(Before-and-after change records)
*** Block opens ***

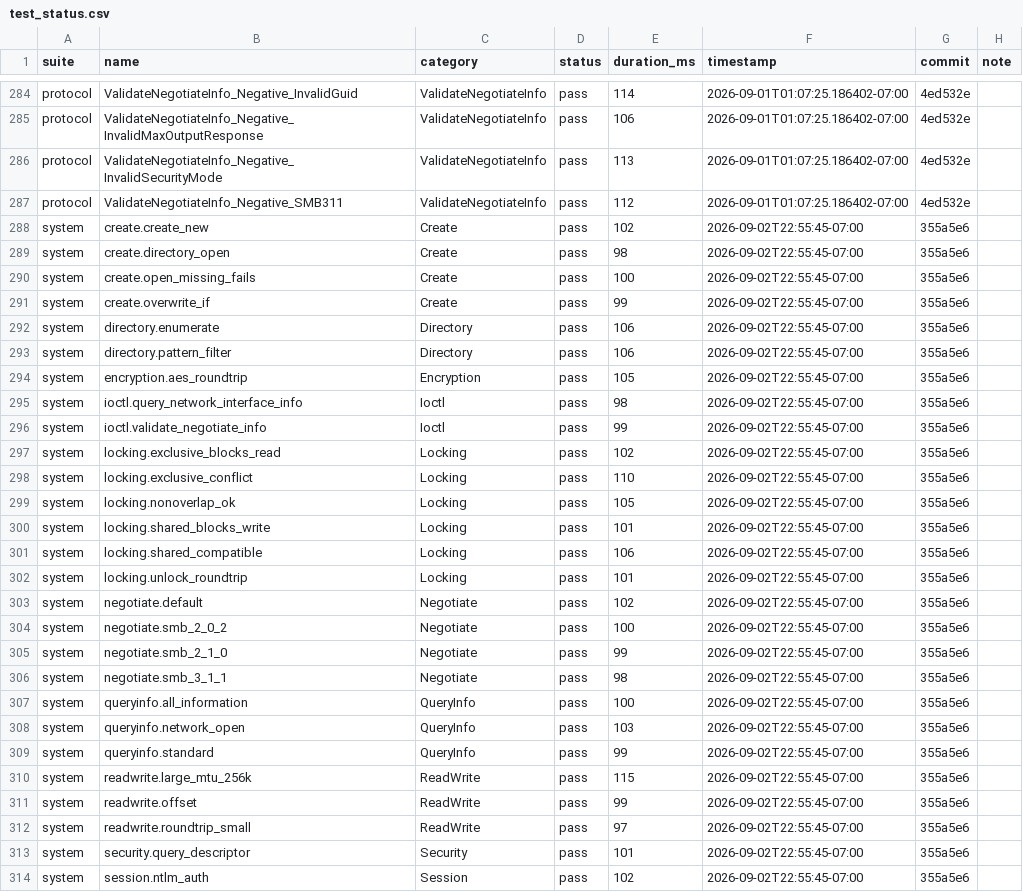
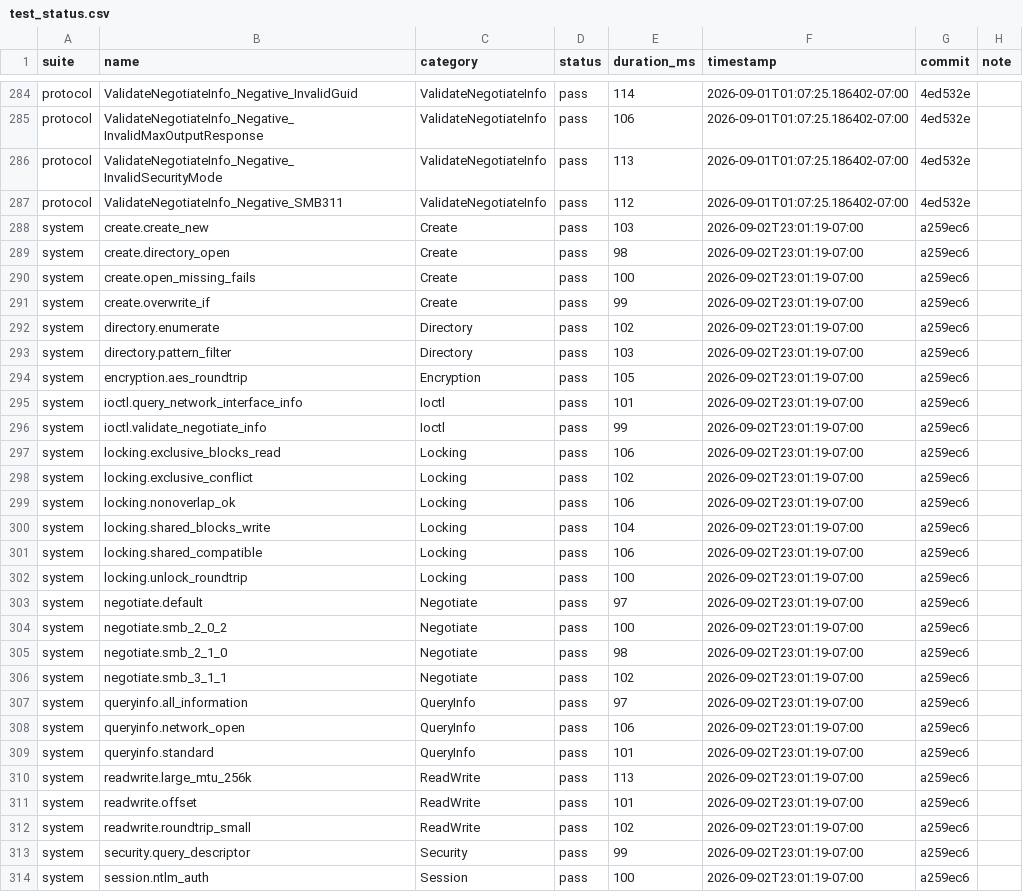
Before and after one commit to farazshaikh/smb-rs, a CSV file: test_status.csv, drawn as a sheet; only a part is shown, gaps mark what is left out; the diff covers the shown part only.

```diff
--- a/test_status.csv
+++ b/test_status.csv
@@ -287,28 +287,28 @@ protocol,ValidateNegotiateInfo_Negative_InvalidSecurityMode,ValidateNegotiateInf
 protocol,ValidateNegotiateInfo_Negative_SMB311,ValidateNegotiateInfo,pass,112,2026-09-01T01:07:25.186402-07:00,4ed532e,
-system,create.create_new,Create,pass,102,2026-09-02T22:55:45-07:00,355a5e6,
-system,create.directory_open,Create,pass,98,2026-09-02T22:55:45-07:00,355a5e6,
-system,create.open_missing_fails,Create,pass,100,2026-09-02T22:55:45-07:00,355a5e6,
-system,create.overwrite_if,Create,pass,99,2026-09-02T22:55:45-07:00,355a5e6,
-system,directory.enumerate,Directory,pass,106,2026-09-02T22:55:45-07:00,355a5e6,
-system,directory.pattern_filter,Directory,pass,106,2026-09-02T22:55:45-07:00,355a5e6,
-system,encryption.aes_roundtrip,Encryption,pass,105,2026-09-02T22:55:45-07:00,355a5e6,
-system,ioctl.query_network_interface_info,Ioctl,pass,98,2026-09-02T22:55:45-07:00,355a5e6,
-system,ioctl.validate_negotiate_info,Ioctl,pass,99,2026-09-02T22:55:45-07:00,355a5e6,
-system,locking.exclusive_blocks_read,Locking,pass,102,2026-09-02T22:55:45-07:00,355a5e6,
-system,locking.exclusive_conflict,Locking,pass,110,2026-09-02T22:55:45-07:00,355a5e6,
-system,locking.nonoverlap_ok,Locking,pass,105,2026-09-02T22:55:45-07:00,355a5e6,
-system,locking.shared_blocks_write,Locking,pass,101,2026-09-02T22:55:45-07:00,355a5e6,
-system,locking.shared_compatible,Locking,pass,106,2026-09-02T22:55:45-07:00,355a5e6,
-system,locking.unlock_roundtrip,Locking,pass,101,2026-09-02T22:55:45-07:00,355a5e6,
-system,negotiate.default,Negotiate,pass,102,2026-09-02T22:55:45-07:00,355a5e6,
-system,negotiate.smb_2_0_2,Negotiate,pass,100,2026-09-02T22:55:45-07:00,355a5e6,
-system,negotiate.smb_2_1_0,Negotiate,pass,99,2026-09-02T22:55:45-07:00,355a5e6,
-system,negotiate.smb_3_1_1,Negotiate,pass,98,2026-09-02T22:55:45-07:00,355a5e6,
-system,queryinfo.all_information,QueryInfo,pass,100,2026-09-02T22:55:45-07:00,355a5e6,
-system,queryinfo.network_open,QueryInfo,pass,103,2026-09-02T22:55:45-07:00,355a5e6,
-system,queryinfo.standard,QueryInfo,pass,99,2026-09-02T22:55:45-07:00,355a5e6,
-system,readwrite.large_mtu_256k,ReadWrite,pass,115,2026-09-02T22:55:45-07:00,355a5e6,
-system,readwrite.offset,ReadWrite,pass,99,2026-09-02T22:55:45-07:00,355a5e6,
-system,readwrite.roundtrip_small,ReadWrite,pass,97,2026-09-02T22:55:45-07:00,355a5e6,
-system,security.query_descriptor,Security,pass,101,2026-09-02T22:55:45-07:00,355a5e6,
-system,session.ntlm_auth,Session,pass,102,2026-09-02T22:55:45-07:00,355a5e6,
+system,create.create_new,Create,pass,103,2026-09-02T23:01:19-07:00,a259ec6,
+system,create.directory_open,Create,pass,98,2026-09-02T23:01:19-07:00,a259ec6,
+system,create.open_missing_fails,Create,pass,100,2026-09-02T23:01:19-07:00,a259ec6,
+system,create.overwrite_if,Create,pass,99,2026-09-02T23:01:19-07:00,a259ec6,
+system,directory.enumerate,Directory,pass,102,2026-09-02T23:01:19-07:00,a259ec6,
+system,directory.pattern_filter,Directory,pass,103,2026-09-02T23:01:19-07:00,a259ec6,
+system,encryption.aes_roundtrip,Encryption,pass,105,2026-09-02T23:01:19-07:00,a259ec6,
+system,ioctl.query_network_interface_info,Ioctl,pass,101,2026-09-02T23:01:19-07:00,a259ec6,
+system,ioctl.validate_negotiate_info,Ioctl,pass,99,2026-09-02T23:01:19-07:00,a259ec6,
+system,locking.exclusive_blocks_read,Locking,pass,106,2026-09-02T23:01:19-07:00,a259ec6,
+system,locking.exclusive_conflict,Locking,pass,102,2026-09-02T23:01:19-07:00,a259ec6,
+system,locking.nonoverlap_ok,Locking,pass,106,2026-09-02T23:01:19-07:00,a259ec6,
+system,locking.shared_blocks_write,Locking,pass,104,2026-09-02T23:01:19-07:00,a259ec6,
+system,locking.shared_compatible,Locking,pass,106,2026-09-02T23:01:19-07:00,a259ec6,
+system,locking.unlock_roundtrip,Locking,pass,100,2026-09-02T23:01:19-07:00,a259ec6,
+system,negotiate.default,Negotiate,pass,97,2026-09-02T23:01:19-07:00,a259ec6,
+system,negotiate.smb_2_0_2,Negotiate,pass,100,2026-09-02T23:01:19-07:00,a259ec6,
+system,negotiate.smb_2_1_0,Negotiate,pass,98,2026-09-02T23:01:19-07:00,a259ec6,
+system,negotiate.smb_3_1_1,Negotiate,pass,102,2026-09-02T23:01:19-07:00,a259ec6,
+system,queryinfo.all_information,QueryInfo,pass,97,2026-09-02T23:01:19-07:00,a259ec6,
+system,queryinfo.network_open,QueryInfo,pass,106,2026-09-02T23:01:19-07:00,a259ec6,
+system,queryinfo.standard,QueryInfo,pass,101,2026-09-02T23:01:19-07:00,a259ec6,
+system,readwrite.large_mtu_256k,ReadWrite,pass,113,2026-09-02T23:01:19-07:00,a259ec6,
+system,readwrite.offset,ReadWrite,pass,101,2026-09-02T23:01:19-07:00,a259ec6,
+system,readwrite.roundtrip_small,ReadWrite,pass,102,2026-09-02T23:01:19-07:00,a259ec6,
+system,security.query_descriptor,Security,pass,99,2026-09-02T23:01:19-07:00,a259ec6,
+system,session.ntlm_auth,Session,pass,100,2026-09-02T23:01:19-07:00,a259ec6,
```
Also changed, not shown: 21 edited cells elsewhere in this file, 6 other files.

*** Block closes ***
*** Block opens ***

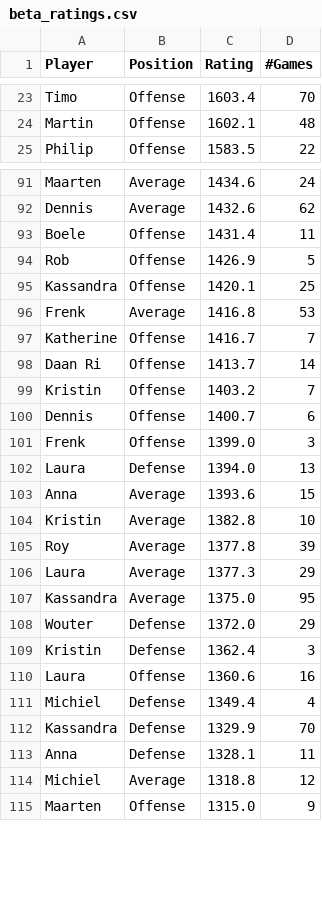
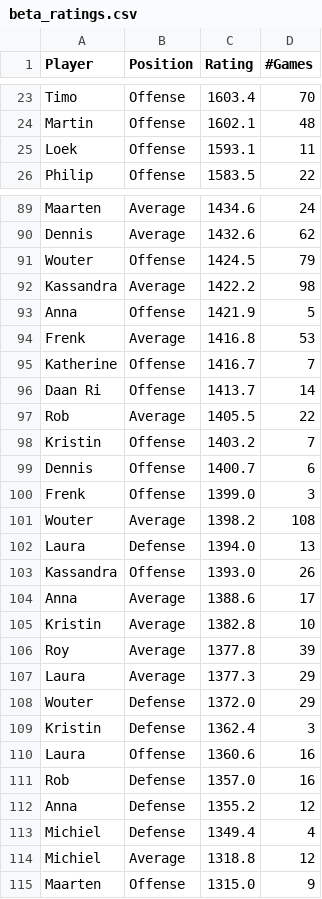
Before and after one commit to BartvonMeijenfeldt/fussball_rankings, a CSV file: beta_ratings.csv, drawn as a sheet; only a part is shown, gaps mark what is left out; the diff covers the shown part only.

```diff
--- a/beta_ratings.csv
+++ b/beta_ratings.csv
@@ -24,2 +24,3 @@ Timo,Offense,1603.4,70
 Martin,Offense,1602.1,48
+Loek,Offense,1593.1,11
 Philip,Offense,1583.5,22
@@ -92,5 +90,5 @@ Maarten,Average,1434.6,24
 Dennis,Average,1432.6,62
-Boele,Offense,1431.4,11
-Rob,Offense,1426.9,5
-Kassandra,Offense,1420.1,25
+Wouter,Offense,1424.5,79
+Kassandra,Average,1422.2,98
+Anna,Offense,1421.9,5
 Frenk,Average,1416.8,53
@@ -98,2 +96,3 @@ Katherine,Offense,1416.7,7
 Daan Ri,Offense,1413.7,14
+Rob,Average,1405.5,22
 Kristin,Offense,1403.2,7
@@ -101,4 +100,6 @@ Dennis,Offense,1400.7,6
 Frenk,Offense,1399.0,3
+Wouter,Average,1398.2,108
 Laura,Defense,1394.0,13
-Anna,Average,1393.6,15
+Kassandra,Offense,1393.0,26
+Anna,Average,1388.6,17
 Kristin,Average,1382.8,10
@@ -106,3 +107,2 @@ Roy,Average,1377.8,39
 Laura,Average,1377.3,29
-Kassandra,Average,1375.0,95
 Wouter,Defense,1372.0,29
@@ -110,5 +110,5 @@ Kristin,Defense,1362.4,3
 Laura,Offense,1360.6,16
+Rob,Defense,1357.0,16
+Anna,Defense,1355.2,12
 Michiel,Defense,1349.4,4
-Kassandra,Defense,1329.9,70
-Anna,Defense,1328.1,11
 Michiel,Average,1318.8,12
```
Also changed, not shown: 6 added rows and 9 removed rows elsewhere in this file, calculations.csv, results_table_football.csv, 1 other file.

*** Block closes ***

**Required action**
Check every line above for the string "Anna", and copy the ones that have it.

**Answer below**
+Anna,Offense,1421.9,5
-Anna,Average,1393.6,15
+Anna,Average,1388.6,17
+Anna,Defense,1355.2,12
-Anna,Defense,1328.1,11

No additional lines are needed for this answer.